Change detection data

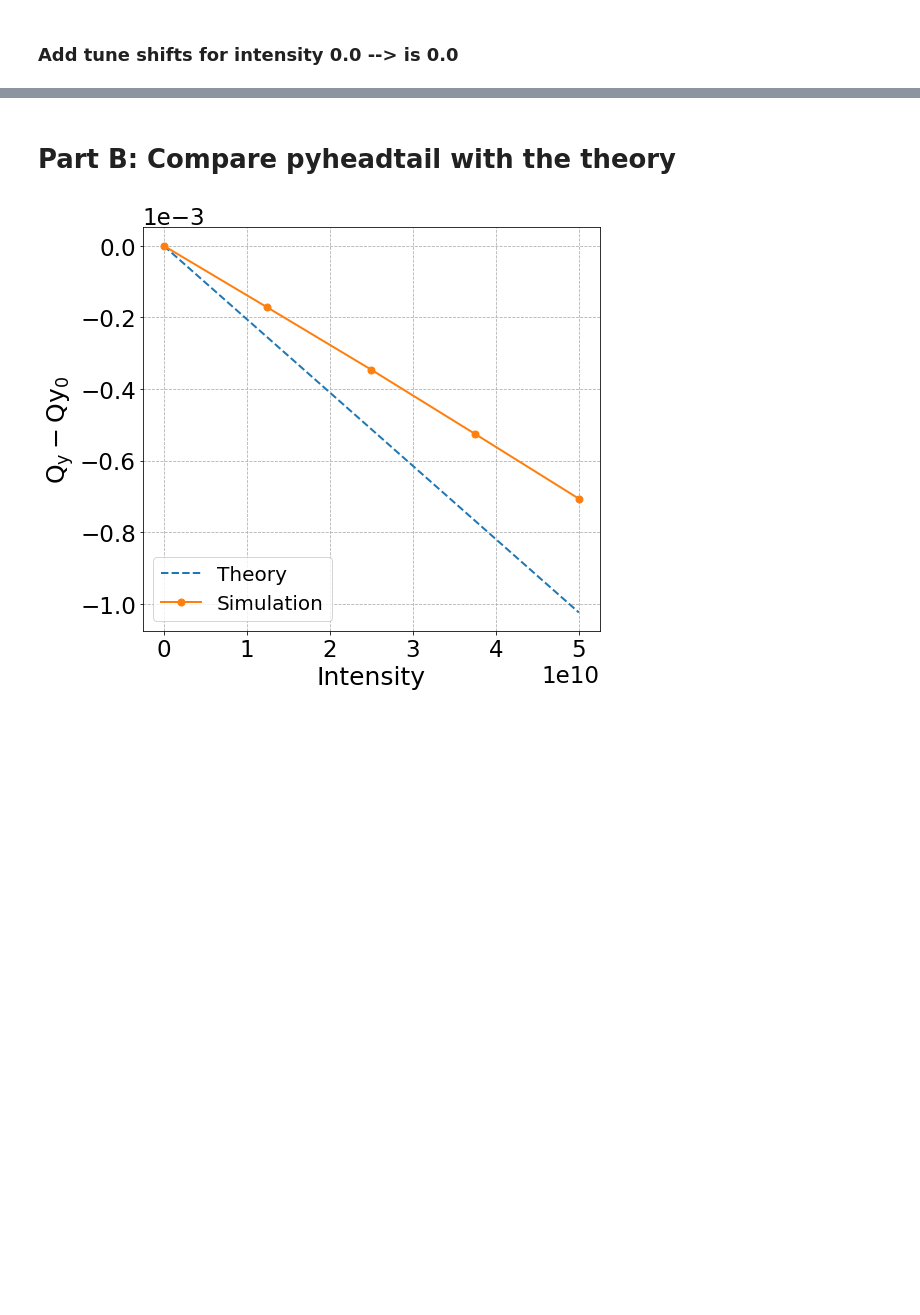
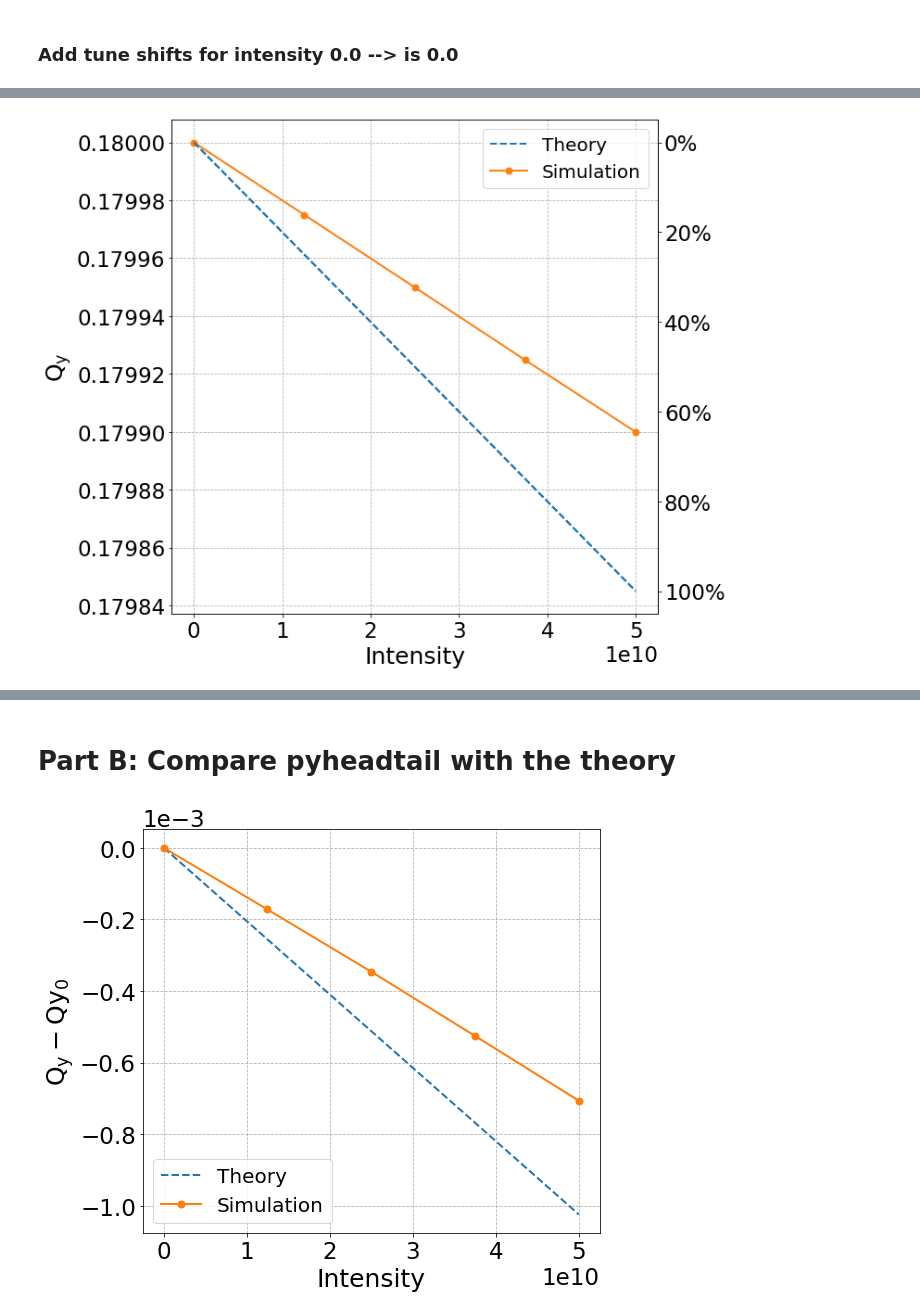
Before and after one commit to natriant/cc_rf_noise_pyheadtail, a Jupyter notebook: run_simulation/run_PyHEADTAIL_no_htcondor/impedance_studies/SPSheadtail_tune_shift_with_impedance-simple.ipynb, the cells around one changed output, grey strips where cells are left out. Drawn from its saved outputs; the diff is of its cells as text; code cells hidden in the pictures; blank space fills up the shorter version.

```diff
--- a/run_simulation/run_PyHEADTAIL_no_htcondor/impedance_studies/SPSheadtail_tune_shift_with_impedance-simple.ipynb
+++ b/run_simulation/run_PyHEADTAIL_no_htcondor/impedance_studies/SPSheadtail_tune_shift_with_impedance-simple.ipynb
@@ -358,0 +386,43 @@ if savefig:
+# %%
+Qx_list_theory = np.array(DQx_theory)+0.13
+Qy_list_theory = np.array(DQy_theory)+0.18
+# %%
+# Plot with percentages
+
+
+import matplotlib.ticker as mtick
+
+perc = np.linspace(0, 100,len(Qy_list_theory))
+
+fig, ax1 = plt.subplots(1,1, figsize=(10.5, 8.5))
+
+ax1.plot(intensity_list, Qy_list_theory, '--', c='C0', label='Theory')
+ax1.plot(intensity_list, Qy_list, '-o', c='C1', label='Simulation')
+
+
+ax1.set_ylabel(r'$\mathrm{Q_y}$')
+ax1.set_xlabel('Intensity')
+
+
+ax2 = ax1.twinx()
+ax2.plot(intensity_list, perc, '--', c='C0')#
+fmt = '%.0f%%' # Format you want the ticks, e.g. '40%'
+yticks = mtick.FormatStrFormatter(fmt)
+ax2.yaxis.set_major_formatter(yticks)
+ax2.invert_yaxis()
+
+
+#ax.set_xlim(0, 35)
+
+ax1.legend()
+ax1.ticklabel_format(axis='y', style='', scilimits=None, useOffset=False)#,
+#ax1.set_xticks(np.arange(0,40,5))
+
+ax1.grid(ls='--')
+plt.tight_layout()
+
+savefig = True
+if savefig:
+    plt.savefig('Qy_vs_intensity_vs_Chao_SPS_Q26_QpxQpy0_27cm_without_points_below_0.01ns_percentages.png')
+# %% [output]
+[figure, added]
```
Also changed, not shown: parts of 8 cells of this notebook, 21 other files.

→ **EXERCISE REQUIREMENTS**
Your answer should be only the number of lines in the entries above that hold the string "output".

→ **SOLVED EXERCISE**
2